Professor William Ernest Dalby

Note quite by chance another William Ernest Dalby was "discovered": he is included at the bottom of this page.

According to Obituary in Proc. Instn Mech. Engrs., 1936, 130, 547 Dalby had been an engineering apprentice from the age of fourteen at Stratford Works under W. Adams. He was born in 1862.. In 1883 he was awarded a Whitworth Scholarship. In 1884 he moved to Crewe Works as chief assistant to H. Bridgewater, head of the permanent way department, under whom he brought out new designs for all types of points and crossovers in use. He was also responsible for the maintenance of the company’s three creosoting and chair-fixing works. Whilst holding this position he graduated at the University of London.
In 1891 he was appointed assistant to Professor Ewing, who was establishing an engineering department at Cambridge University. For his work in this connection, Professor Dalby was in 1894 awarded the degree of M.A. honoris causa by the University. Two years later he was appointed Professor of Mechanical Engineering and Applied Mathematics at the City and Guilds Technical College at Finsbury, a position which he held until 1904, when the University of London appointed him Professor of Engineering at the Central Technical College, now known as the City and Guilds Engineering College. In 1906 he also became Dean of the College. His teaching was marked by close attention to the practical side, and he was frequently consulted by railway companies on problems connected with locomotive balancing and the resistance of trains. He was a member of the Bridge Stress Committee instituted in 1923 by the Department of Scientific and Industrial Research, and contributed one of the appendixes to the report, dealing with the hammer blow of locomotives.
Dalby is an extraordinary omission from the ODNB (clearly they are unable to see significance of an FRS!). His bibliography, notably on locomotive balancing is extensive (BLPC), and he was Nock's professor whilst he was at College. Dalby's style was severe and demanding of both staff and students, but he was highly respected in the College and by the wider engineering and educational community (Imperial College Centenary website). He retired due to ill health in 1931 and died at his home in Ealing on 25 June 1936 (Who Was Who). He was an FRS from 1913: there is a Memoir: Google FRS and Dalby. (Nature obituary). Obituary in Locomotive Mag., 1936, 42, 233 notes his secret work for military during WW1 Assisted Gresley on design of water tube high pressure compound locomotive. Locomotive Mag., 1930, 36, 1.
Valves and valve gear mechanisms. available as e-book [originally published by Edward Arnold in 1906 and 1919: not in Ottley].
Locomotive machinery. [Lectures presented at City and Guilds Technical Institute in 1898] Locomotive Mag., 1898, 3, 31.

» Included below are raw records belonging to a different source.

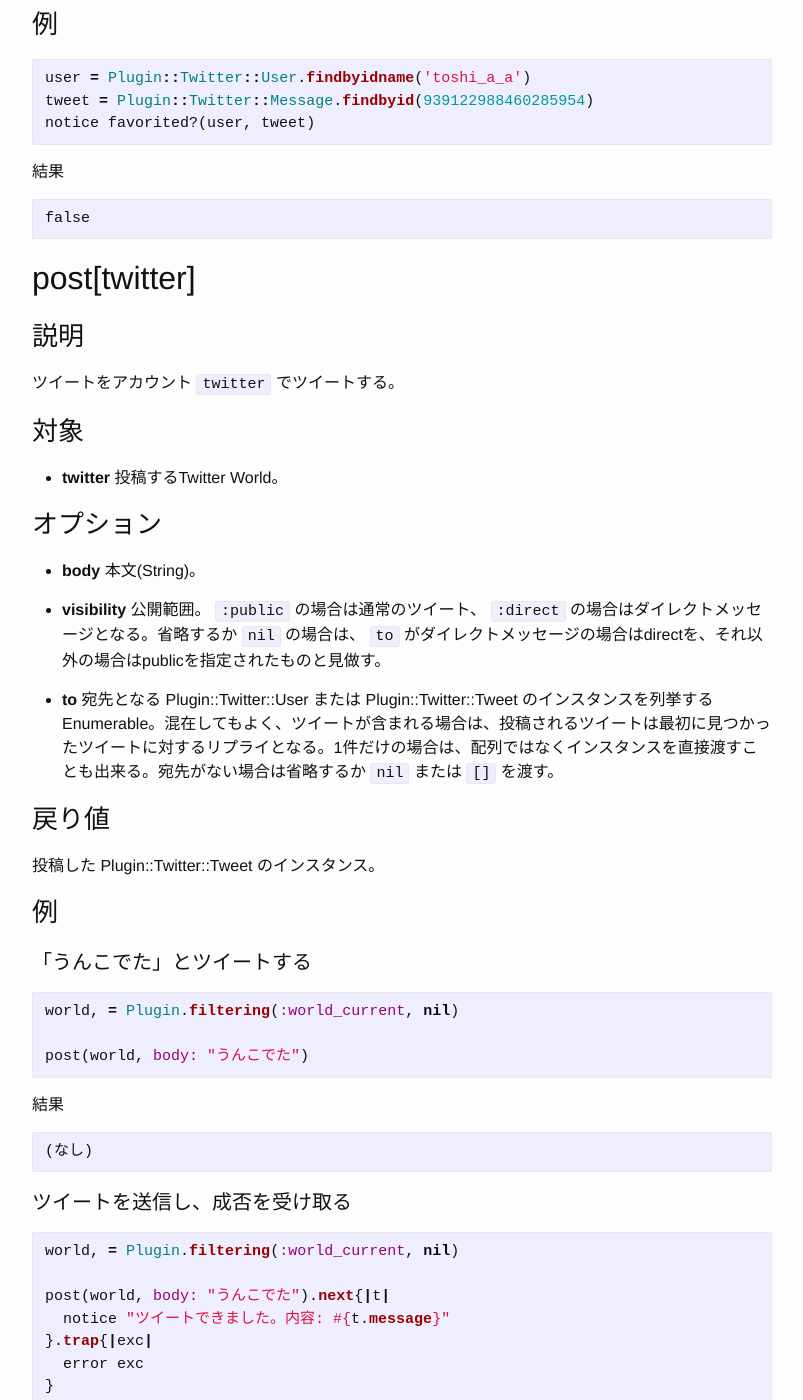
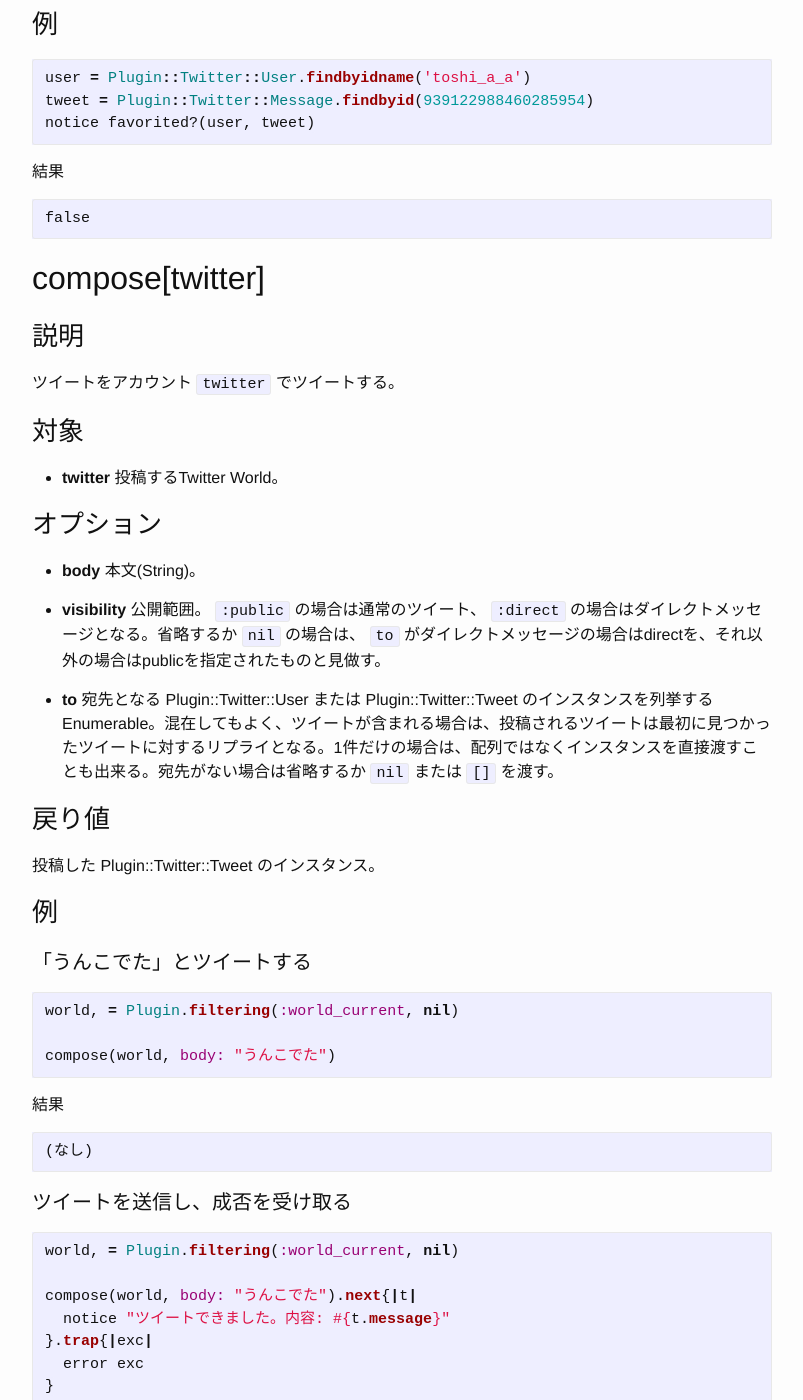
Before and after one commit to toshia/writing-mikutter-plugin, a Jekyll site: the page built from _posts/2017-11-28-spell.markdown, in a window 1280 px wide and 1400 px high, scrolled down 3747 px. Shown: the whole window, without its empty margins (238-1041 px from the left). Built offline with Jekyll 4.4.1, drawn with Linux system fonts in a browser that asks for light colours.

Commit message:
今日からお前はcomposeだ

````diff
--- a/_posts/2017-11-28-spell.markdown
+++ b/_posts/2017-11-28-spell.markdown
@@ -183,7 +183,7 @@
 ```
 false
 ```
-## <a id="post-twitter"></a>post[twitter]
+## <a id="compose-twitter"></a>compose[twitter]
 
 ### 説明
 
@@ -219,7 +219,7 @@
 ```ruby
 world, = Plugin.filtering(:world_current, nil)
 
-post(world, body: "うんこでた")
+compose(world, body: "うんこでた")
 ```
 結果
 ```
@@ -231,7 +231,7 @@
 ```ruby
 world, = Plugin.filtering(:world_current, nil)
 
-post(world, body: "うんこでた").next{|t|
+compose(world, body: "うんこでた").next{|t|
   notice "ツイートできました。内容: #{t.message}"
 }.trap{|exc|
   error exc
@@ -248,7 +248,7 @@
 world, = Plugin.filtering(:world_current, nil)
 tweet = # (Plugin::Twitter::Tweet のインスタンス)
 
-post(world, body: "うんこでた", to: tweet)
+compose(world, body: "うんこでた", to: tweet)
 ```
 結果
 ```
````
Also changed, not shown: _posts/spell.yml (+4 -4 lines).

William Brown's Hush-hush throws up correspondence between Gresley and Dalby on the development of the high pressure boiler fitted to No. 10000

The balancing of engines. London, Edward Arnold, 4th ed. 1929.
The indicator as an aid to economy. Proc. Instn Mech. Engrs., 1920, 101, 681-2. Disc.: 681-4.

William Ernest Dalby (2)
Born in Torquay on 19 August 1874. Educated at Lincoln Grammar School and Aldenharn Grammar School, Herts. In 1892 he began a five year apprenticeship with Marshall, Sons and Co., Gairisborough, and on its comipletion he became partner in tlie general engineering firm of Thompson & Dalby, at Frome, Someraet. Three yenrs later he erilisted in the Wiltshirc Yeornanry on the outbreak of the Boer War, and served two years, receiving a medal with four bars. In 1902 he returned to England and entered the drawing ofice and works of the Great Northern Railway as draughtsman and fitter. In the following year he was engaged in the Running Department, subsequently being appointed assistant district locomotive superintendent at Colwick, near Nottingham. In 1905 he was transferred to take charge of the Hornsey steam-shed under the London District Superintendent, and from there to the Grantham District in 1907. In July 1913 he was made West Riding District Locomotive Superintendent with headquarters at Ardsley, where he was unfortunately knocked down by a locomotive in August 1914, and badly injured. His death took place at Babbacombe, South Devon, on 7 December 1918.